Task goal: Track down every line below that holds "README" and copy it.

Supplied records:
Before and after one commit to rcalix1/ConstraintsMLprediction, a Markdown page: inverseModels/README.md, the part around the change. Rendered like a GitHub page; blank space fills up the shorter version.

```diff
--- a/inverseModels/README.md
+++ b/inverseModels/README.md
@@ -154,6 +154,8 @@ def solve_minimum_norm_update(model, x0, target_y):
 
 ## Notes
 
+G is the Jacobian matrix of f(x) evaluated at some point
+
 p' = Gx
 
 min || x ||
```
==
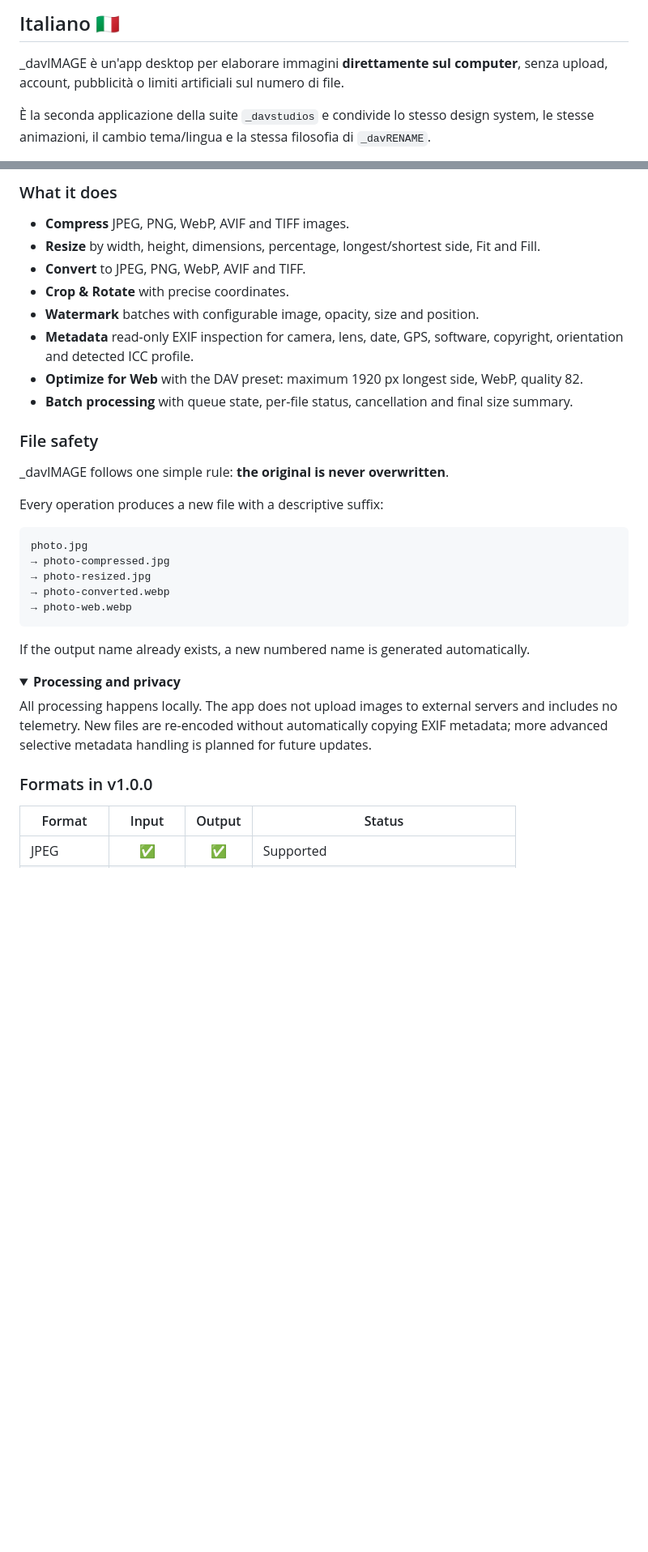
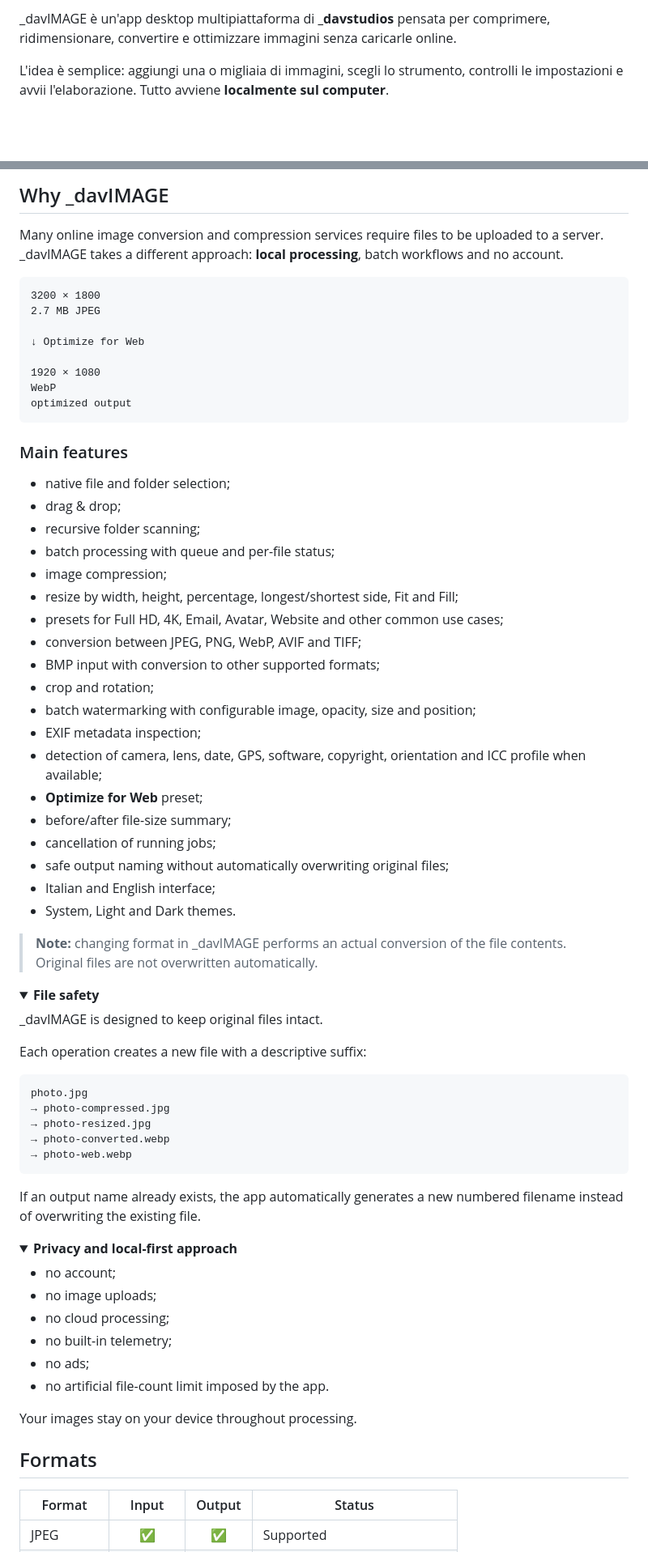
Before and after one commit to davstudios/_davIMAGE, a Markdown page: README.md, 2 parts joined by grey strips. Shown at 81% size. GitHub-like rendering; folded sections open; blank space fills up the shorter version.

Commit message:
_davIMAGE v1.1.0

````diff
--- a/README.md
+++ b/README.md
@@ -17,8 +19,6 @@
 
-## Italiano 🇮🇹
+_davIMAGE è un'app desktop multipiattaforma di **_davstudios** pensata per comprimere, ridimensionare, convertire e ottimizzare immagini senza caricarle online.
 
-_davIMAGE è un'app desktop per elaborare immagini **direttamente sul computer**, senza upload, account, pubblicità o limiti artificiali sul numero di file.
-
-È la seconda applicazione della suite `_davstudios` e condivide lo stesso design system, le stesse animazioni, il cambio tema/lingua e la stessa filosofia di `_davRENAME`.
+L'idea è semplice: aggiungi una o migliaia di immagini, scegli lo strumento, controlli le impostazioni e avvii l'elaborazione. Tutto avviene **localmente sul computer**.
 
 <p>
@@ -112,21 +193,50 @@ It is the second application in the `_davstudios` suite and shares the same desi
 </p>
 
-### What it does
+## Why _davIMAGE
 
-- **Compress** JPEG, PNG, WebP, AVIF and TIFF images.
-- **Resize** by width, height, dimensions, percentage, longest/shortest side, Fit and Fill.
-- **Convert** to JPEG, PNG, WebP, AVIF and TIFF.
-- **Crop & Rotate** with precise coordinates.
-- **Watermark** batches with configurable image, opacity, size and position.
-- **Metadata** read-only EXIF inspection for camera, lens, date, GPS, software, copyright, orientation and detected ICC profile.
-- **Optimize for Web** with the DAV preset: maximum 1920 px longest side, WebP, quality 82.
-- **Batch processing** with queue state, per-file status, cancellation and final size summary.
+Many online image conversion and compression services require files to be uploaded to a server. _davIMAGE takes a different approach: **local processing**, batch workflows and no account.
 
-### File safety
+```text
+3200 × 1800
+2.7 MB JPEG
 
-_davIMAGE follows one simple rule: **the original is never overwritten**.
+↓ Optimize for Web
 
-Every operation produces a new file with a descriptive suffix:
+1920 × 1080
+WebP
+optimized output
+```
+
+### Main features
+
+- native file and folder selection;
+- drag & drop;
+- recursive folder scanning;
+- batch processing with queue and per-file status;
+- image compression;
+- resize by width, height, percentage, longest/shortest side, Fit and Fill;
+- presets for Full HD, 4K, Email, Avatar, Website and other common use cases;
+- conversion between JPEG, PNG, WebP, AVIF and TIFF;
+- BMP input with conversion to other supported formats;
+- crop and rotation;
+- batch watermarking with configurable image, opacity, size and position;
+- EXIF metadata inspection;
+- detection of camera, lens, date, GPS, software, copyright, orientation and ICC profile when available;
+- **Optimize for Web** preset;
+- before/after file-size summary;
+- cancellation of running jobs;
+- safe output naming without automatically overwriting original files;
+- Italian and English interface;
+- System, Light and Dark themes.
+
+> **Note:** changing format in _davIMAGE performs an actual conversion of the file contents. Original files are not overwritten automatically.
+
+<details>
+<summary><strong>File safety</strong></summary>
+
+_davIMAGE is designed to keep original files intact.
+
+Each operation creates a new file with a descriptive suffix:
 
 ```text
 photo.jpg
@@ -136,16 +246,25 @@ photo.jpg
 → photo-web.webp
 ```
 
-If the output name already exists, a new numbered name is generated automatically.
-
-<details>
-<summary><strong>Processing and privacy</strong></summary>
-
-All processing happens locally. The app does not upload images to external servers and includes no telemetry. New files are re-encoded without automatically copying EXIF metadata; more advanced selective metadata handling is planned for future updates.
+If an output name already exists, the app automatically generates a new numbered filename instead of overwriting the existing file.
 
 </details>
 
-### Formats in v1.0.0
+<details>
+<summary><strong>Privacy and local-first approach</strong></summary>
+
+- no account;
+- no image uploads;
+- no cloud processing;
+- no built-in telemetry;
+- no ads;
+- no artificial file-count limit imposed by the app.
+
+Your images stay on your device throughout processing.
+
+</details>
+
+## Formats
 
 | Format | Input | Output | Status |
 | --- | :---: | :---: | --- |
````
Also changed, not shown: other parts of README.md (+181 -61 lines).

Answer to this exercise:
Before and after one commit to rcalix1/ConstraintsMLprediction, a Markdown page: inverseModels/README.md, the part around the change. Rendered like a GitHub page; blank space fills up the shorter version.
--- a/inverseModels/README.md
+++ b/inverseModels/README.md
Before and after one commit to davstudios/_davIMAGE, a Markdown page: README.md, 2 parts joined by grey strips. Shown at 81% size. GitHub-like rendering; folded sections open; blank space fills up the shorter version.
--- a/README.md
+++ b/README.md
Also changed, not shown: other parts of README.md (+181 -61 lines).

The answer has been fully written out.